This month, we celebrate Juneteenth. Also known as African-American Freedom Day, Juneteenth recognizes the day (June 19, 1865) General Granger announced that all enslaved people were to be freed in Galveston, Texas. The Emancipation Proclamation, the document that memorializes that, “all slaves shall be thenceforward and forever free,” also asserts that the “Executive Government of the United State will recognize and maintain the freedom of such persons and will do no act or acts to repress such persons”… To be free, one must “not be limited or controlled by anyone else.”
Black leaders have long understood the path to equity is through education. That’s why Black people risked punishment, in times when learning to read was made illegal to them, to smuggle books and teach their children.
That’s why educators such as Fanny Jackson Coppin and Mary McLeod Bethune fought so hard to increase education opportunities for African-American people.
And that’s the very same reason why Black charter school leaders devote our lives to creating and growing charter schools that elevate educational standards in predominantly Black communities.
That’s why young educators like Patrick Edmond are stepping up to the plate as school leaders. That’s why my team of charter school leaders at ELITE Public Schools is bringing STEM and robotics programs to Black students.
That’s why inspiring educators such as Robert Marshall of Vanguard Collegiate of Indianapolis place such an emphasis on Social Emotional Learning and the well-being of their students.
That’s why charter school leaders like Craig Cason are demanding excellence from Black students and growing an expectation that college admission is not only achievable but the expected norm.
“We are committed to educating our young people and work hard to develop the whole mind of each of our Scholars. We focus on the “why” of education and want all students to understand the importance and significance of getting a quality education.” — Craig Cason, DuBois Integrity Academy
Black Charter school leaders are aware these schools provide Black families with educational opportunities. Many studies also show these schools are getting dramatically better outcomes for Black students.
Charter schools are also more likely to employ Black teachers. This is important because research shows that Black students who have one or more Black teachers are more likely to go to college.
A Unique Problem-Solving Perspective
Charter school leaders focused on Black excellence bring a unique problem-solving perspective to their mission. In the economically depressed county is Quincy, Florida, Crossroad Academy Charter School is teaming up with a historically Black University to bring opportunity to rural Black students.
In Madison, WI, One City Charter Schools is partnering with a network of local realtors to bring Black families up to $15,000 for a down payment on a home. The program, called “OWN IT, Building Black Wealth.”
That’s why some charter schools are focusing on employment opportunities post-COVID.
That’s why Black education leader Sharif El-Mekki has raised $3 million with which he aims to bring 21,000 Black students into the teacher pipeline.
As Sharif El-Mekki states in an opinion piece, Black leaders have long looked at charter schools as a mechanism of emancipation, a tool for self-determination. School choice has meant something at a much deeper level to folks who were at one time actively prevented from learning.

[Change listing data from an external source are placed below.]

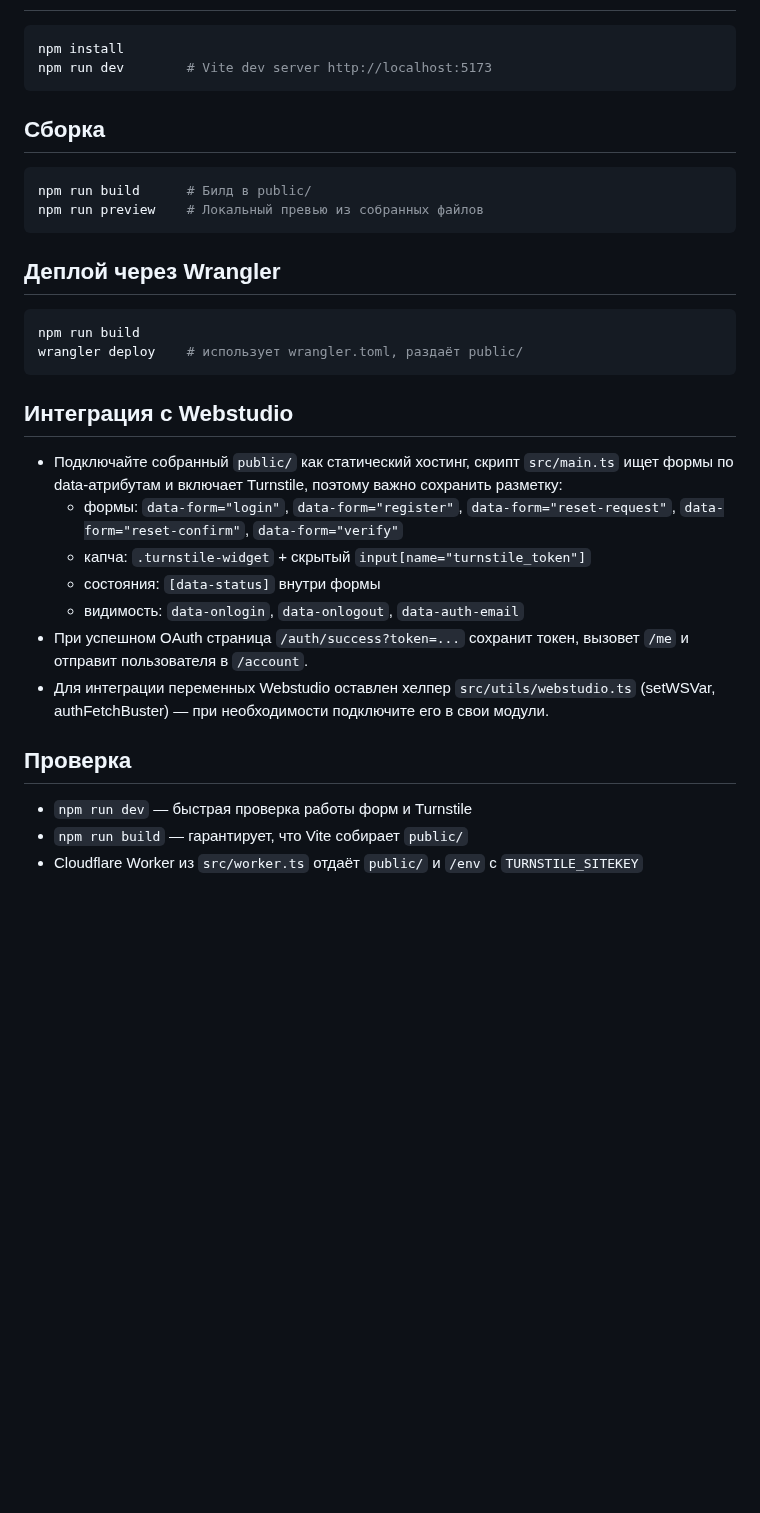
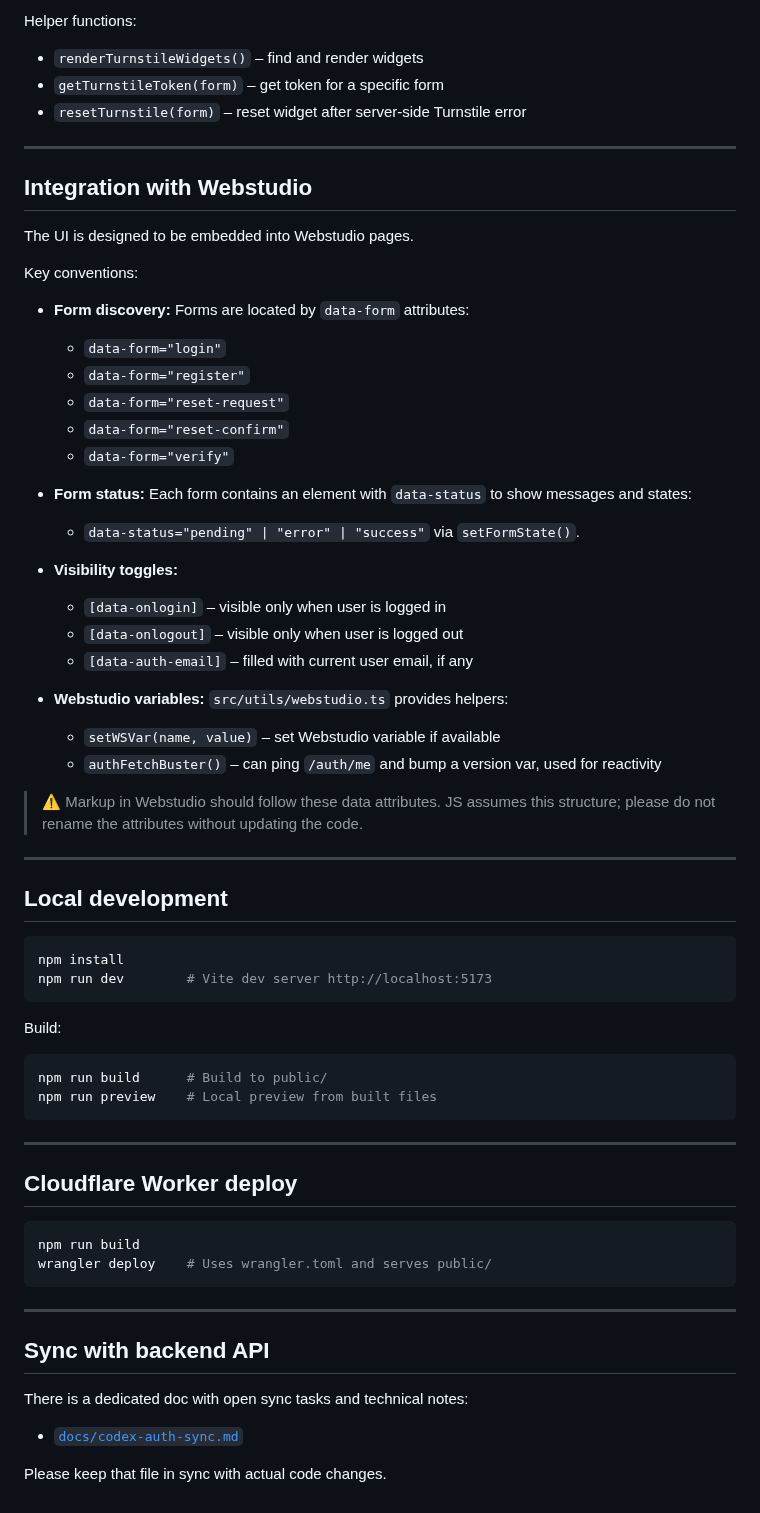
Before and after one commit to admin310st/301-ui, a Markdown page: README.md, the part around one of its changes. GitHub-like rendering; blank space fills up the shorter version.

Commit message:
Updated description and tasks for Codex

````diff
--- a/README.md
+++ b/README.md
@@ -35,35 +237,77 @@
+Helper functions:
+
+* `renderTurnstileWidgets()` – find and render widgets
+* `getTurnstileToken(form)` – get token for a specific form
+* `resetTurnstile(form)` – reset widget after server-side Turnstile error
+
+---
+
+## Integration with Webstudio
+
+The UI is designed to be embedded into Webstudio pages.
+
+Key conventions:
+
+* **Form discovery:**
+  Forms are located by `data-form` attributes:
+
+  * `data-form="login"`
+  * `data-form="register"`
+  * `data-form="reset-request"`
+  * `data-form="reset-confirm"`
+  * `data-form="verify"`
+
+* **Form status:**
+  Each form contains an element with `data-status` to show messages and states:
+
+  * `data-status="pending" | "error" | "success"` via `setFormState()`.
+
+* **Visibility toggles:**
+
+  * `[data-onlogin]` – visible only when user is logged in
+  * `[data-onlogout]` – visible only when user is logged out
+  * `[data-auth-email]` – filled with current user email, if any
+
+* **Webstudio variables:**
+  `src/utils/webstudio.ts` provides helpers:
+
+  * `setWSVar(name, value)` – set Webstudio variable if available
+  * `authFetchBuster()` – can ping `/auth/me` and bump a version var, used for reactivity
+
+> ⚠️ Markup in Webstudio should follow these data attributes.
+> JS assumes this structure; please do not rename the attributes without updating the code.
+
+---
+
+## Local development
 
 ```bash
 npm install
 npm run dev        # Vite dev server http://localhost:5173
 ```
 
-## Сборка
+Build:
 
 ```bash
-npm run build      # Билд в public/
-npm run preview    # Локальный превью из собранных файлов
+npm run build      # Build to public/
+npm run preview    # Local preview from built files
 ```
 
-## Деплой через Wrangler
+---
+
+## Cloudflare Worker deploy
 
 ```bash
 npm run build
-wrangler deploy    # использует wrangler.toml, раздаёт public/
+wrangler deploy    # Uses wrangler.toml and serves public/
 ```
 
-## Интеграция с Webstudio
+---
 
-- Подключайте собранный `public/` как статический хостинг, скрипт `src/main.ts` ищет формы по data-атрибутам и включает Turnstile, поэтому важно сохранить разметку:
-  - формы: `data-form="login"`, `data-form="register"`, `data-form="reset-request"`, `data-form="reset-confirm"`, `data-form="verify"`
-  - капча: `.turnstile-widget` + скрытый `input[name="turnstile_token"]`
-  - состояния: `[data-status]` внутри формы
-  - видимость: `data-onlogin`, `data-onlogout`, `data-auth-email`
-- При успешном OAuth страница `/auth/success?token=...` сохранит токен, вызовет `/me` и отправит пользователя в `/account`.
-- Для интеграции переменных Webstudio оставлен хелпер `src/utils/webstudio.ts` (setWSVar, authFetchBuster) — при необходимости подключите его в свои модули.
+## Sync with backend API
 
-## Проверка
+There is a dedicated doc with open sync tasks and technical notes:
 
-- `npm run dev` — быстрая проверка работы форм и Turnstile
-- `npm run build` — гарантирует, что Vite собирает `public/`
-- Cloudflare Worker из `src/worker.ts` отдаёт `public/` и `/env` с `TURNSTILE_SITEKEY`
+* [`docs/codex-auth-sync.md`](./docs/codex-auth-sync.md)
+
+Please keep that file in sync with actual code changes.
````
Also changed, not shown: other parts of README.md (+227 -25 lines).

A national study of 41 urban areas estimated that charter schools provide black students in poverty with an additional 59 days of learning in math and 44 days of learning in reading per year.
In a review of 15 randomized control trial studies on academic effects of urban charter schools, 12 showed significant benefits for reading and math, three showed no effects, and none showed negative effects.
Studies in three states have demonstrated that attending charter high schools boosts college entry and persistence.
Studies in two districts have shown that attending charter schools decreases criminal activity. (Source: Madison Institute)
Honoring Leaders of the Past, Building Leaders of Tomorrow
Robert Marshall, Founder & Executive Director of Vanguard Collegiate of Indianapolis, was recently recognized as one of the select few InnoPower Innovators on the Rise, for his role in furthering Black innovation and advancement.
This fall, DuBois Integrity Academy will be taking a field trip this Fall to Selma, Alabama as part of a historic reflection on the benefits of knowing the struggles of the past. DuBois Integrity Academy will take 700 of their scholars on a walk across the Edmund Pettus Bridge, which has become such an important part of our American history.
The Black Teacher Pipeline will launch this year. It will identify and cultivate high school and college students for careers in education, offering them apprenticeships starting in high school, mentorship into college, and overall support through their first four years in the profession.
The Black Educators of Excellence Fellowship will partner with the United Negro College Fund to recruit and financially support students.
The goal is to bring 21,000 Black students into the teaching pipeline and mint 9,100 Black teachers over the next 12 years in 10 communities around the country.